Britain is becoming a country of (reluctant) tenants. But the law does not keep the balance fairly between landlord’s interests and tenant’s rights. Continue reading “Renting rights: what England can learn from fairer systems around the world”

Supreme Court of Spain: UN Treaty Body individual decisions are legally binding

angela pic womens linkThis article was published in EJIL: Talk!

The Spanish Supreme Court has established that the views expressed by UN Human Rights Treaty Bodies in individual complaints are binding on the State. The Court ordered Spain to pay €600,000 in compensation to Ángela González for the responsibility of its authorities in relation to the death of her daughter. Her daughter was murdered by her father in an unsupervised visit authorised by a judge. National courts dismissed Ángela’s case, but the Committee on the Elimination of Discrimination Against Women (CEDAW Committee) found a breach of her human rights. The Supreme Court has now affirmed that the State must comply with the Committee’s decision. This article discusses the significance of the case and the principle established by it. Continue reading “Supreme Court of Spain: UN Treaty Body individual decisions are legally binding”

Local authorities are paving the way to tackling inequality

downloadBy Koldo Casla

This article was originally published by LGiU, the local democracy think tank.

The Equality Act 2010 was a major step forward. It protects against direct and indirect discrimination in public services and harassment in the private sphere, including the workplace. Nine characteristics are protected within it: Age, disability, gender reassignment, marriage and civil partnership, pregnancy and maternity, race, religion or belief, sex, and sexual orientation.

Although social class is not a protected characteristic under the Equality Act, Section 1 contains what is known as the socio-economic duty.

This duty would require public authorities to have due regard to “the desirability of exercising (their functions) in a way that is designed to reduce the inequalities of outcome which result from socio-economic disadvantage”.

However, sucessive governments since 2010 have failed to bring it to life, which means that public authorities are not technically bound by Section 1.

The duty could have made a difference in the case of Grenfell, for example. Had it been in force, it would have required the Kensington and Chelsea Council to consider whether its policies in relation to council tax, social housing, homelessness and disaster planning were adequate to address the enormous inequalities in the borough.

Section 1 of the Equality Act is technically not binding for public authorities in England, but some councils are showing what the duty could look like in practice.

Just Fair interviewed 20 council representatives, senior officers and voluntary sector groups in Manchester, Newcastle, Oldham, Wigan, Bristol, York and the London Borough of Islington.

Respondents used different frames and agendas to articulate their policies: Fairness, inclusive growth, impact assessment, equality budgeting, economic disadvantage, social exclusion… But all of them were clear that austerity had prompted them to react both because of the way Universal Credit and other welfare reforms were affecting their residents and because of the limitations on local government funding.

All seven councils show a combination of a) visible leadership, b) cultural shift, c) meaningful impact assessments, d) data transparency, and e) engagement with residents and the voluntary sector.

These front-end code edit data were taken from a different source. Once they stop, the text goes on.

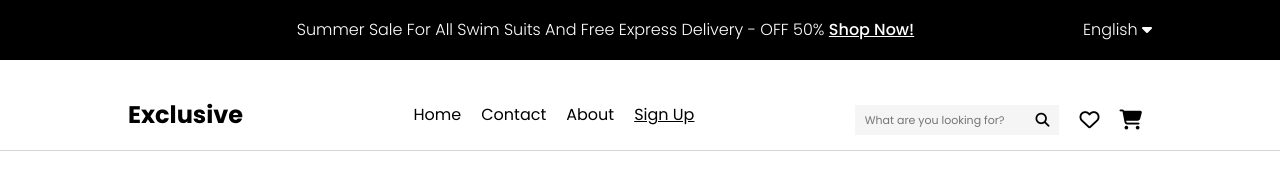
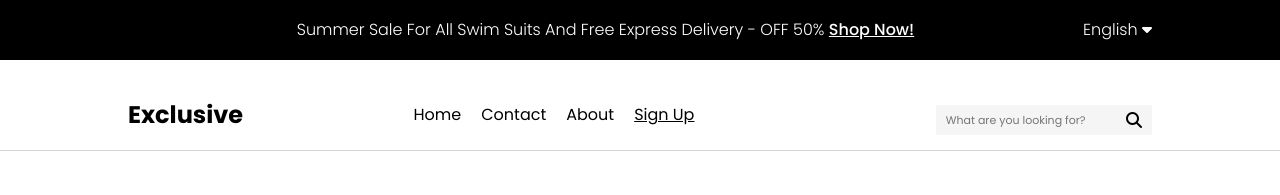
Before and after one commit to hgun-nugye/BAN_HANG_web, a plain HTML site: page signup.html in a window 1280 px wide. Shown: the top 195 px of the page. Drawn offline with Linux system fonts and the light colour scheme.

Commit message:
fix navbar

```diff
--- a/asset/css/login_style.css
+++ b/asset/css/login_style.css
@@ -116,27 +116,24 @@ a {
 }
 
 .box-user {
+  width: 30%;
+  padding-left: 30px;
   display: flex;
-  justify-content: space-between;
-  align-items: center;
-  width: 30%;
-  padding: 0 10px;
-
+  justify-content: flex-end;
 }
 
 .search {
-  width: 80%;
   height: 30px;
   display: flex;
   justify-content: space-between;
   align-items: center;
   background-color: #f5f5f5;
   padding: 0 10px;
-
+  width: 78%;
 }
 
 .search input {
-  width: 90%;
+  width: 100%;
   border: none;
   outline: none;
   background-color: transparent;
--- a/asset/css/signup_style.css
+++ b/asset/css/signup_style.css
@@ -116,36 +116,29 @@ a {
 }
 
 .box-user {
+  width: 30%;
+  padding-left: 30px;
   display: flex;
-  justify-content: space-between;
-  align-items: center;
-  width: 30%;
-  padding: 0 10px;
-
+  justify-content: flex-end;
 }
 
 .search {
-  width: 80%;
   height: 30px;
   display: flex;
   justify-content: space-between;
   align-items: center;
   background-color: #f5f5f5;
   padding: 0 10px;
-
+  width: 78%;
 }
 
 .search input {
-  width: 90%;
+  width: 100%;
   border: none;
   outline: none;
   background-color: transparent;
   font-size: 11px;
   font-family: "Poppins", sans-serif;
-}
-
-.search i {
-  font-size: 14px;
 }
 
 .signup {
--- a/asset/css/style.css
+++ b/asset/css/style.css
@@ -129,7 +129,7 @@ a {
 
 .box-user {
   display: flex;
-  justify-content: space-between;
+  justify-content: flex-end;
   align-items: center;
   width: 30%;
   padding: 0 10px;
@@ -137,7 +137,7 @@ a {
 }
 
 .search {
-  width: 80%;
+  width: 78%;
   height: 30px;
   display: flex;
   justify-content: space-between;
--- a/signup.html
+++ b/signup.html
@@ -47,11 +47,7 @@
         <form action="" class="search">
           <input type="search" name="" id="" placeholder="What are you looking for?">
           <i class="fa-solid fa-magnifying-glass"></i>
-
         </form>
-        <i class="fs20 pl20 pr20 fa-regular fa-heart"></i>
-        <i class="fs20 fa-solid fa-cart-shopping"></i>
-
       </div>
     </div>
   </div>
@@ -82,7 +78,7 @@
         <img src="./asset/images/google-tile.svg" alt="">
         Sign up with Google
       </button>
-      <p class="login-next">Already have an account?   <a href="./login.html" target="_blank">Login</a></p>
+      <p class="login-next">Already have an account? <a href="./login.html" target="_blank">Login</a></p>
     </div>
   </div>
 
```
Also changed, not shown: login.html (+0 -3 lines).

Continue reading “Local authorities are paving the way to tackling inequality”